- TASK: Copy each line below word for word and drop every image.

[Version difference data]
════════
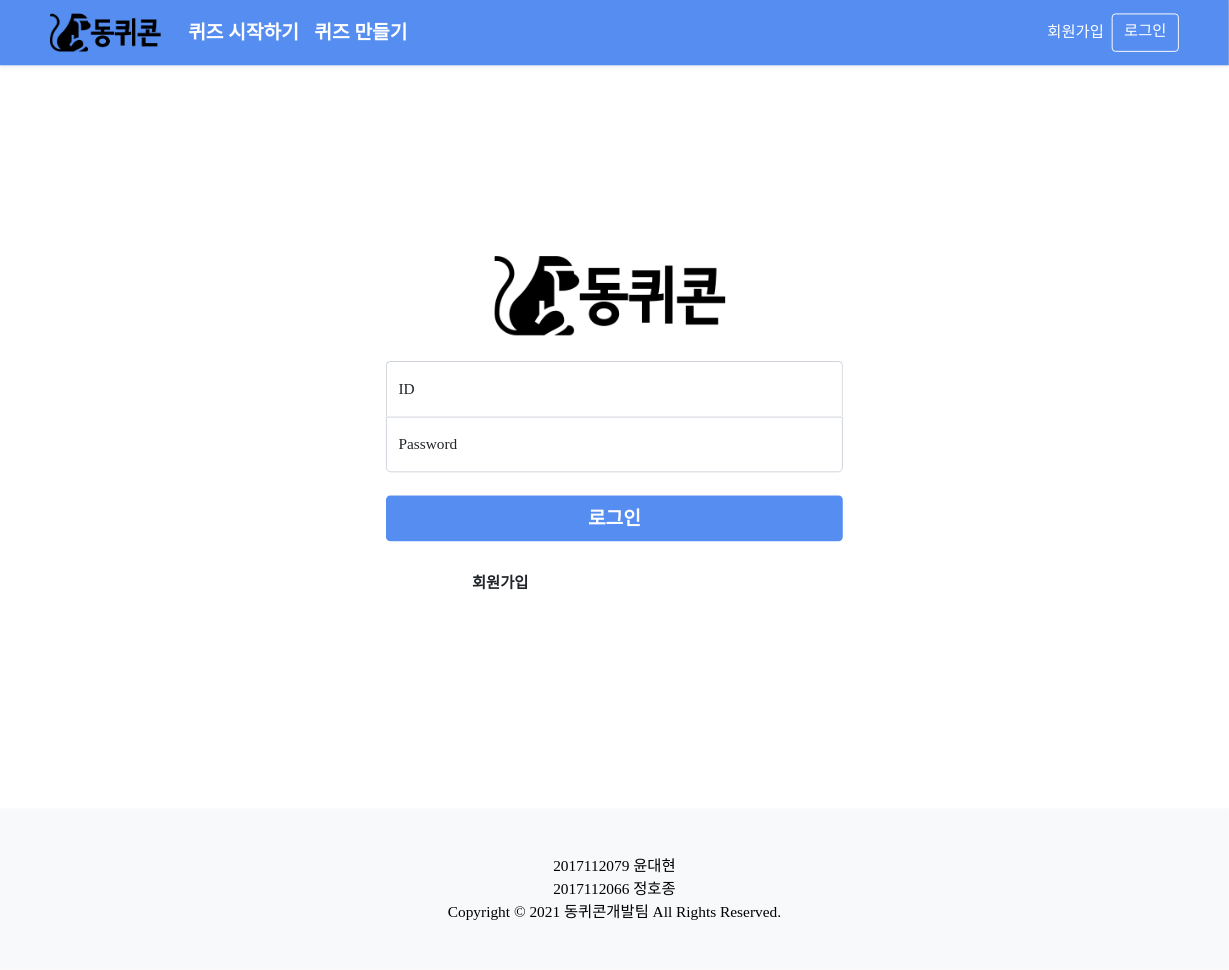
Repository: eogus0512/Quiz_WebProject
Page: http://localhost/Quiz_WebProject/login.jsp
These files come from the project's save history. The page is drawn as it stood at one moment and after the next save; the edit follows.
The browser window is 1280 px wide. The pictures show the whole page, at 96% of full size.
Some web fonts or font styles are not loaded; a fallback is used. The page is served by Tomcat 9.

Above is the page before, as saved 2021-12-12 09:14:16.

After the next save:
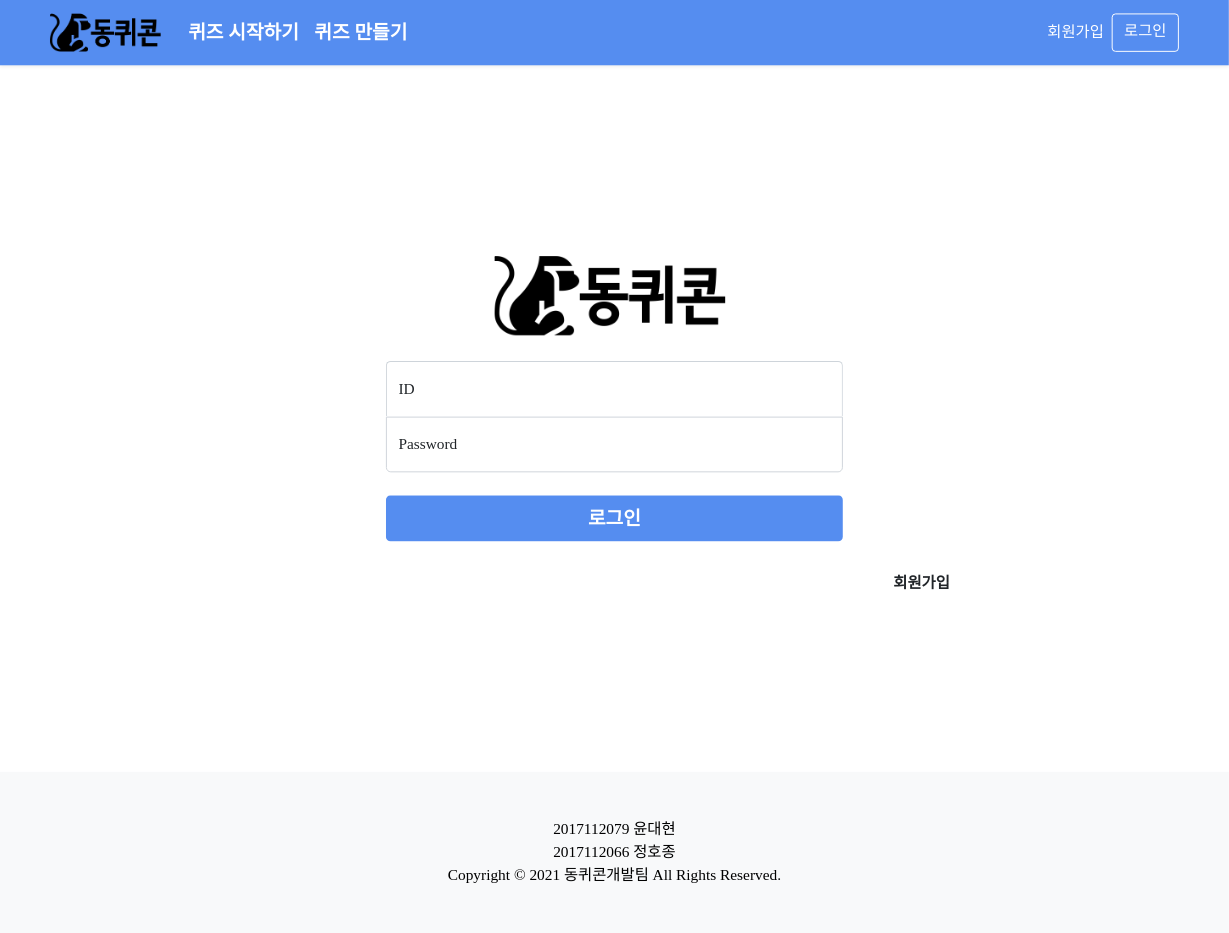
Saved 34 s later.
--- a/Quiz_WebProject/WebContent/login.jsp
+++ b/Quiz_WebProject/WebContent/login.jsp
@@ -75,7 +75,7 @@
     </div><br>
     <button class="w-100 btn btn-lg btn" type="submit" style="background-color: #558DF0; color:white"><b>로그인</b></button>
     <br><br>
-    <div class="gap-2 d-md-block col-6">
+    <div class="gap-2 d-md-block col-6" style="position:absolute; right:0%;">
         <button class="btn btn col-5" type="button" onclick="location.href='signUp.jsp'" style="background-color: #FFFFFF"><b>회원가입</b></button>
     </div>
 </form>

After the save that followed:
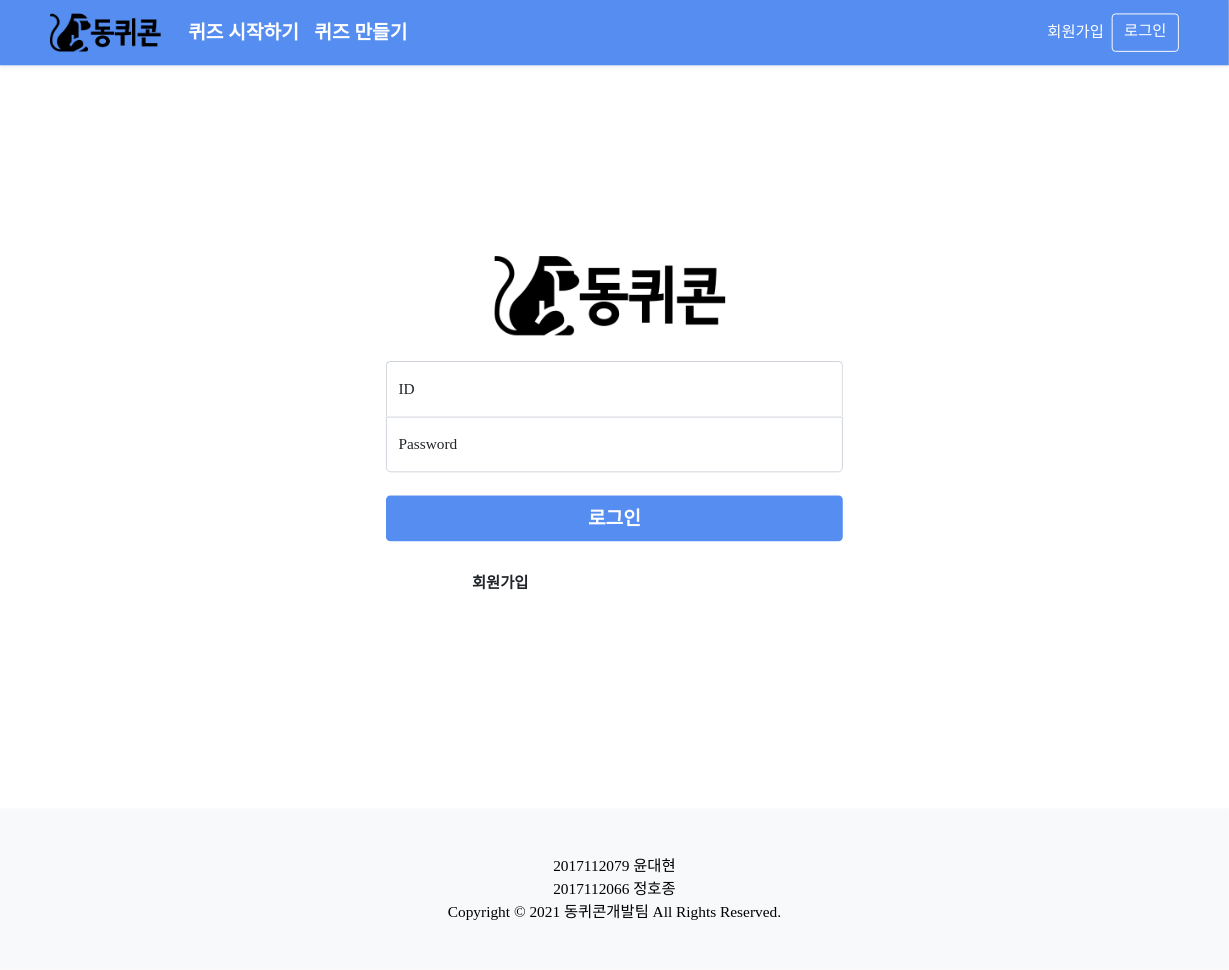
Saved 16 s later.
--- a/Quiz_WebProject/WebContent/login.jsp
+++ b/Quiz_WebProject/WebContent/login.jsp
@@ -75,7 +75,7 @@
     </div><br>
     <button class="w-100 btn btn-lg btn" type="submit" style="background-color: #558DF0; color:white"><b>로그인</b></button>
     <br><br>
-    <div class="gap-2 d-md-block col-6" style="position:absolute; right:0%;">
+    <div class="gap-2 d-md-block col-6" style="position:relative; right:0%;">
         <button class="btn btn col-5" type="button" onclick="location.href='signUp.jsp'" style="background-color: #FFFFFF"><b>회원가입</b></button>
     </div>
 </form>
════════
- RESPONSE AREA:
Repository: eogus0512/Quiz_WebProject
Page: http://localhost/Quiz_WebProject/login.jsp
These files come from the project's save history. The page is drawn as it stood at one moment and after the next save; the edit follows.
The browser window is 1280 px wide. The pictures show the whole page, at 96% of full size.
Some web fonts or font styles are not loaded; a fallback is used. The page is served by Tomcat 9.

Above is the page before, as saved 2021-12-12 09:14:16.

After the next save:
Saved 34 s later.
--- a/Quiz_WebProject/WebContent/login.jsp
+++ b/Quiz_WebProject/WebContent/login.jsp
@@ -75,7 +75,7 @@
     </div><br>
     <button class="w-100 btn btn-lg btn" type="submit" style="background-color: #558DF0; color:white"><b>로그인</b></button>
     <br><br>
-    <div class="gap-2 d-md-block col-6">
+    <div class="gap-2 d-md-block col-6" style="position:absolute; right:0%;">
         <button class="btn btn col-5" type="button" onclick="location.href='signUp.jsp'" style="background-color: #FFFFFF"><b>회원가입</b></button>
     </div>
 </form>

After the save that followed:
Saved 16 s later.
--- a/Quiz_WebProject/WebContent/login.jsp
+++ b/Quiz_WebProject/WebContent/login.jsp
@@ -75,7 +75,7 @@
     </div><br>
     <button class="w-100 btn btn-lg btn" type="submit" style="background-color: #558DF0; color:white"><b>로그인</b></button>
     <br><br>
-    <div class="gap-2 d-md-block col-6" style="position:absolute; right:0%;">
+    <div class="gap-2 d-md-block col-6" style="position:relative; right:0%;">
         <button class="btn btn col-5" type="button" onclick="location.href='signUp.jsp'" style="background-color: #FFFFFF"><b>회원가입</b></button>
     </div>
 </form>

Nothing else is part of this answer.